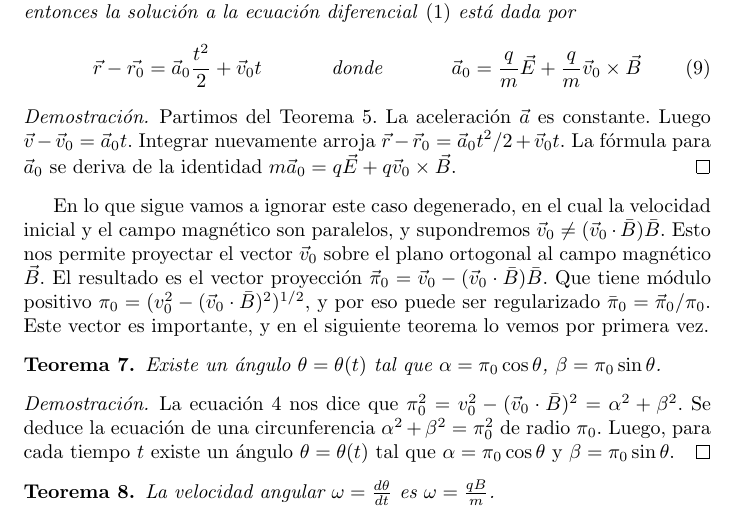
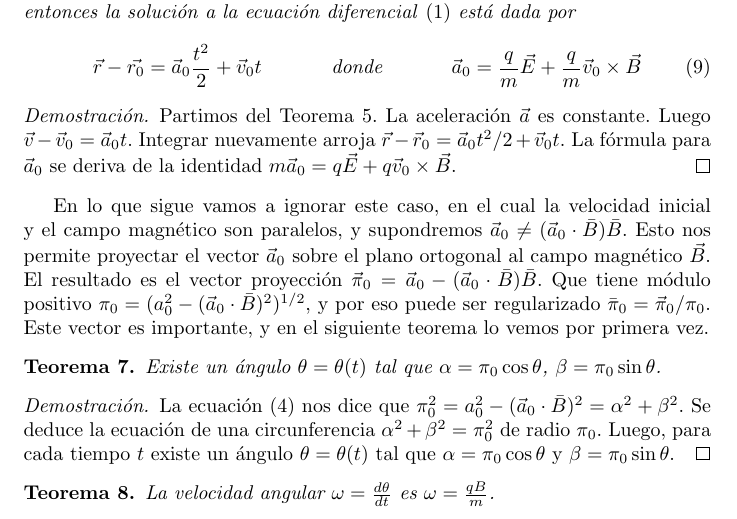
Before and after one commit to PabloBrianese/hcma_curso, a LaTeX document (practica/_MD/ejercicio_2/latex/geometria_de_la_traza.tex): part of page 3 of 4, cut so that both start at the same text. Compiled offline with pdfLaTeX.

Commit message:
Corrección del teorema 7

```diff
--- a/practica/_MD/ejercicio_2/latex/geometria_de_la_traza.tex
+++ b/practica/_MD/ejercicio_2/latex/geometria_de_la_traza.tex
@@ -176,10 +176,10 @@
     La fórmula para \(\vec{a}_0\) se deriva de la identidad \(m \vec{a}_0 = q \vec{E} + q \vec{v}_0 \times \vec{B}\).
   \end{proof}
 
-  En lo que sigue vamos a ignorar este caso degenerado, en el cual la velocidad inicial y el campo magnético son paralelos, y supondremos \(\vec{v}_0 \neq (\vec{v}_0 \cdot \bar{B}) \bar{B}\).
-  Esto nos permite proyectar el vector \(\vec{v}_0\) sobre el plano ortogonal al campo magnético \(\vec{B}\).
-  El resultado es el vector proyección \(\vec{\pi}_0 = \vec{v}_0 - (\vec{v}_0 \cdot \bar{B}) \bar{B}\).
-  Que tiene módulo positivo \(\pi_0 = (v_0^2 - (\vec{v}_0 \cdot \bar{B})^2)^{1 / 2}\), y por eso puede ser regularizado \(\bar{\pi}_0 = \vec{\pi}_0 / \pi_0\).
+  En lo que sigue vamos a ignorar este caso, en el cual la velocidad inicial y el campo magnético son paralelos, y supondremos \(\vec{a}_0 \neq (\vec{a}_0 \cdot \bar{B}) \bar{B}\).
+  Esto nos permite proyectar el vector \(\vec{a}_0\) sobre el plano ortogonal al campo magnético \(\vec{B}\).
+  El resultado es el vector proyección \(\vec{\pi}_0 = \vec{a}_0 - (\vec{a}_0 \cdot \bar{B}) \bar{B}\).
+  Que tiene módulo positivo \(\pi_0 = (a_0^2 - (\vec{a}_0 \cdot \bar{B})^2)^{1 / 2}\), y por eso puede ser regularizado \(\bar{\pi}_0 = \vec{\pi}_0 / \pi_0\).
   Este vector es importante, y en el siguiente teorema lo vemos por primera vez.
 
   \begin{theorem}
@@ -187,7 +187,7 @@
     Existe un ángulo \(\theta = \theta(t)\) tal que \(\alpha = \pi_0 \cos \theta\), \(\beta = \pi_0 \sin \theta\).
   \end{theorem}
   \begin{proof}
-    La ecuación \ref{equation:alphaBetaFormulaForModulusOfAcceleration} nos dice que \(\pi_0^2 = v_0^2 - (\vec{v}_0 \cdot \bar{B})^2 = \alpha^2 + \beta^2\).
+    La ecuación \eqref{equation:alphaBetaFormulaForModulusOfAcceleration} nos dice que \(\pi_0^2 = a_0^2 - (\vec{a}_0 \cdot \bar{B})^2 = \alpha^2 + \beta^2\).
     Se deduce la ecuación de una circunferencia \(\alpha^2 + \beta^2 = \pi_0^2\) de radio \(\pi_0\).
     Luego, para cada tiempo \(t\) existe un ángulo \(\theta = \theta(t)\) tal que \(\alpha = \pi_0 \cos \theta\) y \(\beta = \pi_0 \sin \theta\).
   \end{proof}
```
Also changed, not shown: practica/_MD/ejercicio_2/latex/geometria_de_la_traza.pdf.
○ ○ ○ ○
● Work instructions:
From the material above, copy each line that includes the word "Esto".

● Completed task:
-  Esto nos permite proyectar el vector \(\vec{v}_0\) sobre el plano ortogonal al campo magnético \(\vec{B}\).
+  Esto nos permite proyectar el vector \(\vec{a}_0\) sobre el plano ortogonal al campo magnético \(\vec{B}\).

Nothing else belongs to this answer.